→ **TASK DETAILS**
Every line below that includes the word "toFixed" needs to be copied.

Data excerpts:
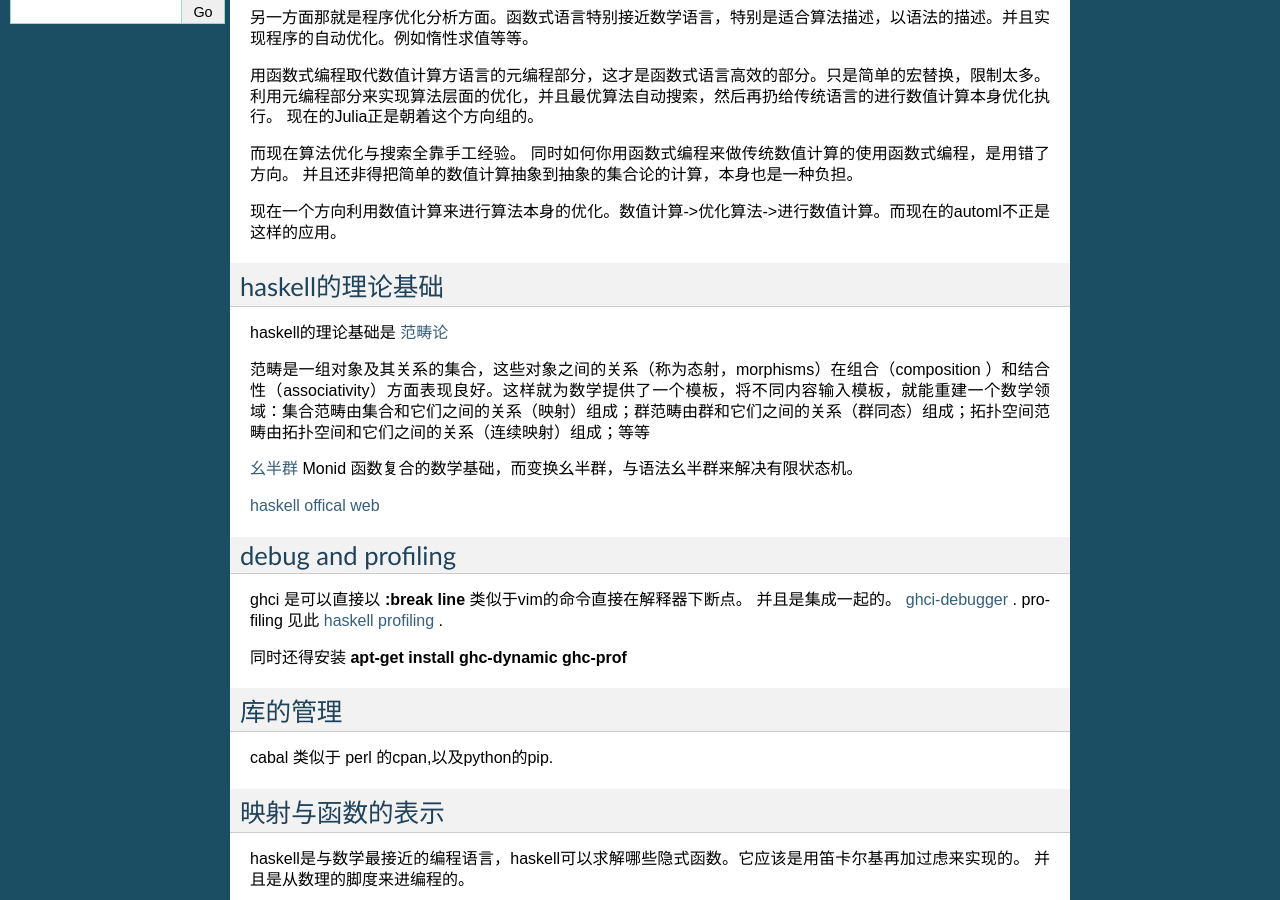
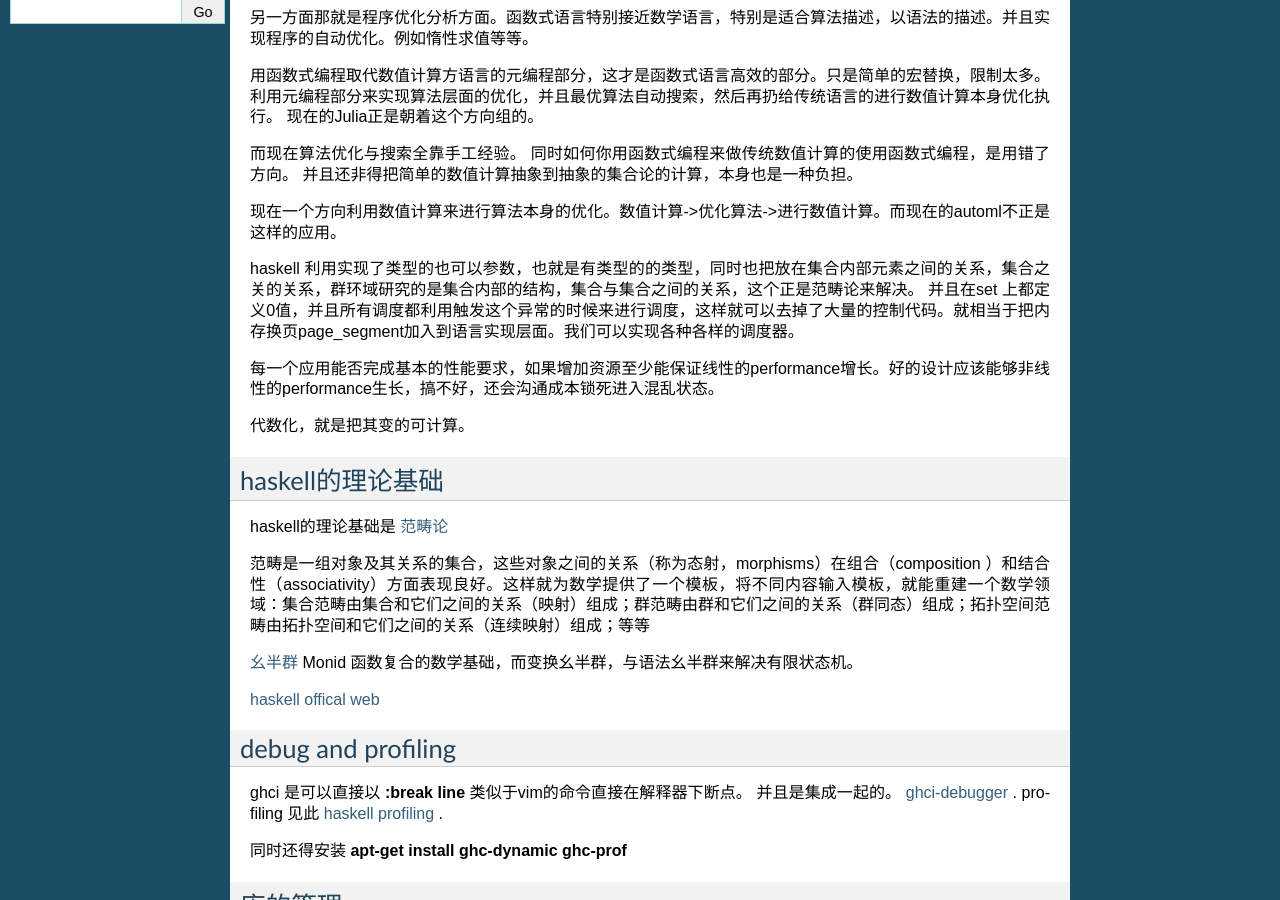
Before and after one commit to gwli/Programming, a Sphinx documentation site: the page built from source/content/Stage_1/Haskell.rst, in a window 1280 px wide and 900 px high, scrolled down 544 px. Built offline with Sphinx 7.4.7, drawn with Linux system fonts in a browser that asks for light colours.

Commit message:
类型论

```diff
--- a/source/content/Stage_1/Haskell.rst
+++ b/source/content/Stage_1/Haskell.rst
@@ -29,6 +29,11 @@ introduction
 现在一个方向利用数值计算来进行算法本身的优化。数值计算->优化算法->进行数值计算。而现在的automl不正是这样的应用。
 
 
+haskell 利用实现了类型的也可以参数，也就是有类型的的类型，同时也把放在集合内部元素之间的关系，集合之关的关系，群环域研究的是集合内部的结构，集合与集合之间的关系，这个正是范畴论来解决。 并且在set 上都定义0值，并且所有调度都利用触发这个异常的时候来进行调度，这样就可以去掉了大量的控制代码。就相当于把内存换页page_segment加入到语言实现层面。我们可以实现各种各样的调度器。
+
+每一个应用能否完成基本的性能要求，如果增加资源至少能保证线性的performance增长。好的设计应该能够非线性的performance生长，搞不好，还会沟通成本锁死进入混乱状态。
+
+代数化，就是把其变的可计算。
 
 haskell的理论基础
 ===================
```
---
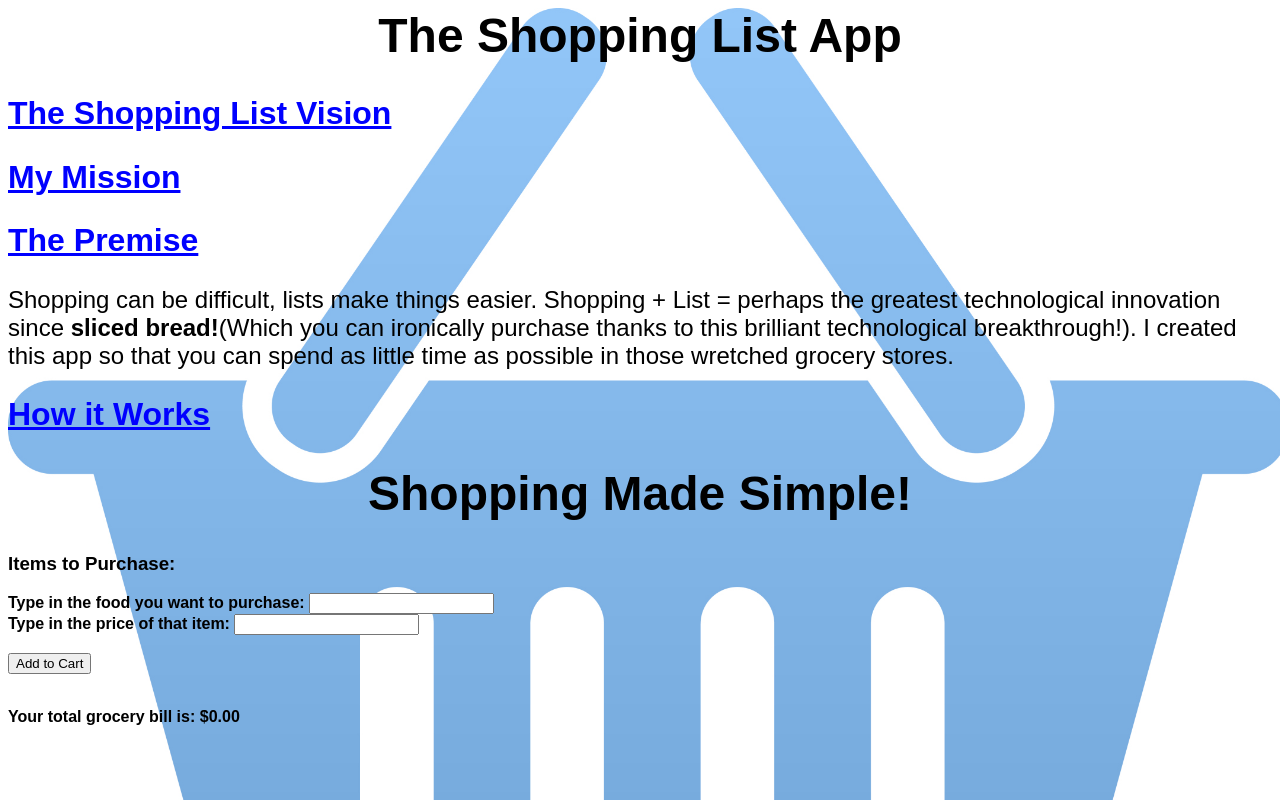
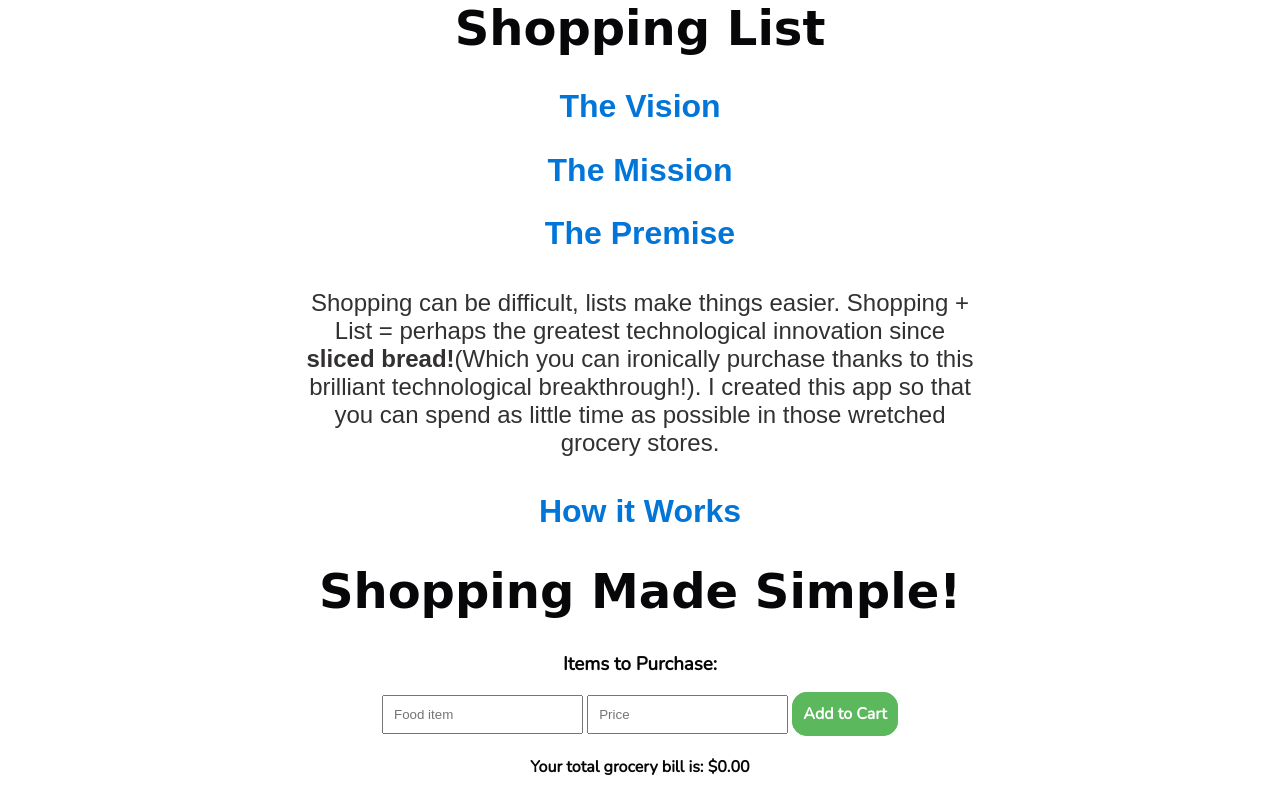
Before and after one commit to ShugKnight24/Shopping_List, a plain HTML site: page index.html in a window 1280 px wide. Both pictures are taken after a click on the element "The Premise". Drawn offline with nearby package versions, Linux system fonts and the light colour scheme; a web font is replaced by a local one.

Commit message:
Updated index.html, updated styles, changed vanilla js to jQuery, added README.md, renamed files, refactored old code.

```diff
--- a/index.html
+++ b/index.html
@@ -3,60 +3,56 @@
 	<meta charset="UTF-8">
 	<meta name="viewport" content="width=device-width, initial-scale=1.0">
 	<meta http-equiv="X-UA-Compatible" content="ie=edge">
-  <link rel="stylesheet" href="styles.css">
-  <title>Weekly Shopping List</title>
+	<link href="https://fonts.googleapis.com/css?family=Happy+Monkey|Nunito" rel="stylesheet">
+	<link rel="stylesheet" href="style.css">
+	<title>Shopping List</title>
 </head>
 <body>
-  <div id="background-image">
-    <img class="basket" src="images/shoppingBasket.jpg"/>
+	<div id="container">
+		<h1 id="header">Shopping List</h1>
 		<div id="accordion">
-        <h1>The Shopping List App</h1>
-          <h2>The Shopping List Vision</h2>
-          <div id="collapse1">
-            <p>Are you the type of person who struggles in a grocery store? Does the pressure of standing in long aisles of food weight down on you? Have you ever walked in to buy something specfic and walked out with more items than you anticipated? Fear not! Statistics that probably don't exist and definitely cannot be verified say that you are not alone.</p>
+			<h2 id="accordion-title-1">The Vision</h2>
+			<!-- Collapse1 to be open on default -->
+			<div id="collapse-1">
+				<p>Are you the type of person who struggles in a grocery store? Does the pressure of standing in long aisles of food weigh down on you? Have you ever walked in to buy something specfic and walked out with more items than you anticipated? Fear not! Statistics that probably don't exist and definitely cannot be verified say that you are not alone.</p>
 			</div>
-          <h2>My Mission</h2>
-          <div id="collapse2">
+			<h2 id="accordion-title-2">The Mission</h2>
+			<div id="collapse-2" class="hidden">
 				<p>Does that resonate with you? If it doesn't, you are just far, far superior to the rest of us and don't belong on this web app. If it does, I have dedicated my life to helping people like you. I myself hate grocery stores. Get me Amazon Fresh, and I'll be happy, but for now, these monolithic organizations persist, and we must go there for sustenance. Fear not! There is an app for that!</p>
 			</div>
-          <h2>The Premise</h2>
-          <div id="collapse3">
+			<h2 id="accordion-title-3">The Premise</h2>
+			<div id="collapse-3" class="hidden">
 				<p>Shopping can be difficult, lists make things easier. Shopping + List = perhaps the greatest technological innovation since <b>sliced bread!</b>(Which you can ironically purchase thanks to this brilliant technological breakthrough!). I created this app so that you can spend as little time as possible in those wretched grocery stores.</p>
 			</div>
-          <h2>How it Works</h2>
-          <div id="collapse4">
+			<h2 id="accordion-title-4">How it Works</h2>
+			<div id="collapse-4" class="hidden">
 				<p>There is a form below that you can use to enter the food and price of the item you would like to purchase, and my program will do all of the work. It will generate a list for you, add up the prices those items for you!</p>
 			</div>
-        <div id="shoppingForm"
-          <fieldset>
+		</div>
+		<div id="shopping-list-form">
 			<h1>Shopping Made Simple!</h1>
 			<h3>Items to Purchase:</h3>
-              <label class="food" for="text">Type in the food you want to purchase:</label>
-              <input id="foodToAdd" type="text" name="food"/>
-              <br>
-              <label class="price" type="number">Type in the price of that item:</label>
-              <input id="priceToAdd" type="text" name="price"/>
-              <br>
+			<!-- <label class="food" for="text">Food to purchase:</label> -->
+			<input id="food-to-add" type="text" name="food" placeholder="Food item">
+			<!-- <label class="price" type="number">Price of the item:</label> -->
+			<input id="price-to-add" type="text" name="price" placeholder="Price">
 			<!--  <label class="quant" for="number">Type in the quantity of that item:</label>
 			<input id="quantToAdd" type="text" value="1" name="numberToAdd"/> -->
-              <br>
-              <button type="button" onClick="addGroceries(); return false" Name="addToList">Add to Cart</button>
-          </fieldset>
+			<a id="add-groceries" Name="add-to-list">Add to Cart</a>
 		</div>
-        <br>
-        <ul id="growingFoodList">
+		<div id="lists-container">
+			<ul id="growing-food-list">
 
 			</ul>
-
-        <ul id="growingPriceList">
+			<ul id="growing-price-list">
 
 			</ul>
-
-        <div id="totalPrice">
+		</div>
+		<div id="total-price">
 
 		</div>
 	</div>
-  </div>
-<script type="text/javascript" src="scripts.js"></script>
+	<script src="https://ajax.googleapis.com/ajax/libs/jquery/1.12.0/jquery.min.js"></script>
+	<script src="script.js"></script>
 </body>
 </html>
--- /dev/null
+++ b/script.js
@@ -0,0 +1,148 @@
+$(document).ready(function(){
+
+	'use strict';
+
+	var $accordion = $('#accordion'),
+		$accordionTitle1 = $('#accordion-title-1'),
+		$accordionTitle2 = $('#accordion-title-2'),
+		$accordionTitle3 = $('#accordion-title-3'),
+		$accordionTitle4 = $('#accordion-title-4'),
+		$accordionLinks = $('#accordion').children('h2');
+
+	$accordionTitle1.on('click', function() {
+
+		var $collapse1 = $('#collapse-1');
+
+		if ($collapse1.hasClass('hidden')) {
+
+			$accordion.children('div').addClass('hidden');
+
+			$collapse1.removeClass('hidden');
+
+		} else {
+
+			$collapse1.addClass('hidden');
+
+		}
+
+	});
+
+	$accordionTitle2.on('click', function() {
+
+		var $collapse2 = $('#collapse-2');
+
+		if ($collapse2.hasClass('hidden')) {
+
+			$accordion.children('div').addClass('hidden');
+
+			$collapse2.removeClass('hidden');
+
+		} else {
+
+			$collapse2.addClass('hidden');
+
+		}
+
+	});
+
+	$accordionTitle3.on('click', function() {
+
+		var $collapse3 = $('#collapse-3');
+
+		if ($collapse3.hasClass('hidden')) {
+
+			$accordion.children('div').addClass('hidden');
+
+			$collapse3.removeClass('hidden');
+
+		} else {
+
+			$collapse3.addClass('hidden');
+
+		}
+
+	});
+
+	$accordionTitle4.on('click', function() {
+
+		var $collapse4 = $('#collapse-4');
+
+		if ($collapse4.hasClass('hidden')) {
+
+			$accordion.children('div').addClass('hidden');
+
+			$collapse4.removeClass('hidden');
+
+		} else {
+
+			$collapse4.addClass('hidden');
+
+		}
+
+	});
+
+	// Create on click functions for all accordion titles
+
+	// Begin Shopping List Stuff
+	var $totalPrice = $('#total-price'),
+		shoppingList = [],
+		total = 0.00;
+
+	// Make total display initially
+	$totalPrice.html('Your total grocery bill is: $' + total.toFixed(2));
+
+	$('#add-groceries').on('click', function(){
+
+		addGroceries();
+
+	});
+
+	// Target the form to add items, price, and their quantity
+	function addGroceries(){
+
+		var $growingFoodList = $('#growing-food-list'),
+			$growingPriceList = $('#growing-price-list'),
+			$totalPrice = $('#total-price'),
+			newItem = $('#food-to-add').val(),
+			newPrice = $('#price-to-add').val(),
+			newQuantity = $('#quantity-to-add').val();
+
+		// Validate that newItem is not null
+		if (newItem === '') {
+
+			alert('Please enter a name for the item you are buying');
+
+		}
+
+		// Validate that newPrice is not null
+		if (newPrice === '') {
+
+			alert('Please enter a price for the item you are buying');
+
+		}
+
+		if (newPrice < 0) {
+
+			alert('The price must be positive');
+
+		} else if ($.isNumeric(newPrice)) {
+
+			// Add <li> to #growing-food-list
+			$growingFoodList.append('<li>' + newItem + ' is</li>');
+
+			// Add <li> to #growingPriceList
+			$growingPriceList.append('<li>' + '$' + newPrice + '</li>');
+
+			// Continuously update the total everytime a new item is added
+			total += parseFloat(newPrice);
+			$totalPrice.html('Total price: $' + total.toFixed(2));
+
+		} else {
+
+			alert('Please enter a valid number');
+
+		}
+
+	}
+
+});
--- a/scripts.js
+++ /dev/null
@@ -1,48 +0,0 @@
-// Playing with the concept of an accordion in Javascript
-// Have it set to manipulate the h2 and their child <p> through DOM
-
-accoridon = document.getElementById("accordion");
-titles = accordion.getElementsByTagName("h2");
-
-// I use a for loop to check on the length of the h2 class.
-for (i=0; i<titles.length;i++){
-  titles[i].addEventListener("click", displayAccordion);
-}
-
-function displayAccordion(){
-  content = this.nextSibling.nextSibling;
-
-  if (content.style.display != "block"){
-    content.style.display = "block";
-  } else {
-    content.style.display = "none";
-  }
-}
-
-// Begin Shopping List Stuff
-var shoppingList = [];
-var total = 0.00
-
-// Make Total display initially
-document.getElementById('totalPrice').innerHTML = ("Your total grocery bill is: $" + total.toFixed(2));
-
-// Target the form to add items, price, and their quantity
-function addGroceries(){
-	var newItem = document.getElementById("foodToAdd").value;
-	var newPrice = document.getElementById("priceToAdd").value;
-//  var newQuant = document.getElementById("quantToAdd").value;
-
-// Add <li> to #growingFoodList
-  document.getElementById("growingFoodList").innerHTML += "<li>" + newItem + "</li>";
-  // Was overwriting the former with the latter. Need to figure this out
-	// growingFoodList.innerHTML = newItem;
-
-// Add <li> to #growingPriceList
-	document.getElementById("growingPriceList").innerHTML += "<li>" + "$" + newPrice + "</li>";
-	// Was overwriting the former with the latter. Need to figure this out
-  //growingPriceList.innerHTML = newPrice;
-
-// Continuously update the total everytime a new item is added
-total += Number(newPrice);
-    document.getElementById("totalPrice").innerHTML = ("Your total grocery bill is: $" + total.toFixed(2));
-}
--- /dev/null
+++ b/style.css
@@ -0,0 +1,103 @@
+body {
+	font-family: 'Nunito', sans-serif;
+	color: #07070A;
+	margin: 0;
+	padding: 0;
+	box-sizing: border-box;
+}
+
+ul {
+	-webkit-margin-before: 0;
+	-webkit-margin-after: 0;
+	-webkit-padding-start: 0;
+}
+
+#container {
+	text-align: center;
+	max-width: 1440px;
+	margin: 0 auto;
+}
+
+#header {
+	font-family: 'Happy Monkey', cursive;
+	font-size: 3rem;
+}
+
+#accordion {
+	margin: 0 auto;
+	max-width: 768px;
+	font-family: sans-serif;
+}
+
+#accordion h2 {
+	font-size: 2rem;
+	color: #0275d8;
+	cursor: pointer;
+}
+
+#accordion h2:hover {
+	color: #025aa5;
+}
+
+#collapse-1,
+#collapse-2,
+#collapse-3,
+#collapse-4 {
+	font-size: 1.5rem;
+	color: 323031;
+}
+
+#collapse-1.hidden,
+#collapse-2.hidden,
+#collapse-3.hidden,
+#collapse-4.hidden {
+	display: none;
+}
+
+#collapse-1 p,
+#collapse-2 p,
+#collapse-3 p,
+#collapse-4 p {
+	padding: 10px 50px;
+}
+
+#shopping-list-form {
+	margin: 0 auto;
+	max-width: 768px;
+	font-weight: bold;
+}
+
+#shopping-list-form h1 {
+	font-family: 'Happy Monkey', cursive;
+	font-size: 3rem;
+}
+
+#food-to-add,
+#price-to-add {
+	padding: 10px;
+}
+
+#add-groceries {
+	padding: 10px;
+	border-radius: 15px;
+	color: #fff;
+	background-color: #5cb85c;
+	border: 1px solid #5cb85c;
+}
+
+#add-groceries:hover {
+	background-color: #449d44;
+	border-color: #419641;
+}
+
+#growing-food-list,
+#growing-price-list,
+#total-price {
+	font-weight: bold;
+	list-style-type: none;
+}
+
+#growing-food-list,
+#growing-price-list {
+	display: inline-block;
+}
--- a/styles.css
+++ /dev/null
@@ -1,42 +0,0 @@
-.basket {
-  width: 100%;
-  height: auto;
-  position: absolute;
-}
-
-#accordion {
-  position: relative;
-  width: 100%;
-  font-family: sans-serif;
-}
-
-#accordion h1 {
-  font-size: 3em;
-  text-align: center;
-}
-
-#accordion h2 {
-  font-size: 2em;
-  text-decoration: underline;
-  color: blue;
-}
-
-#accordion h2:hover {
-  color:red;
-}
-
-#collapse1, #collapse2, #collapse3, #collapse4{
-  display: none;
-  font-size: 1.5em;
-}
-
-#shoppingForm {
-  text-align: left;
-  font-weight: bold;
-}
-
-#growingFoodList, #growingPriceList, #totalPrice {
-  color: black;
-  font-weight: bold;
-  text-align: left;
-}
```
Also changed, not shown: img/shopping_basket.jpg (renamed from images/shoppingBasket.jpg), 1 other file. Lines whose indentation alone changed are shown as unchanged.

→ **OUTPUT FOR THIS EXERCISE**
+	$totalPrice.html('Your total grocery bill is: $' + total.toFixed(2));
+			$totalPrice.html('Total price: $' + total.toFixed(2));
-document.getElementById('totalPrice').innerHTML = ("Your total grocery bill is: $" + total.toFixed(2));
-    document.getElementById("totalPrice").innerHTML = ("Your total grocery bill is: $" + total.toFixed(2));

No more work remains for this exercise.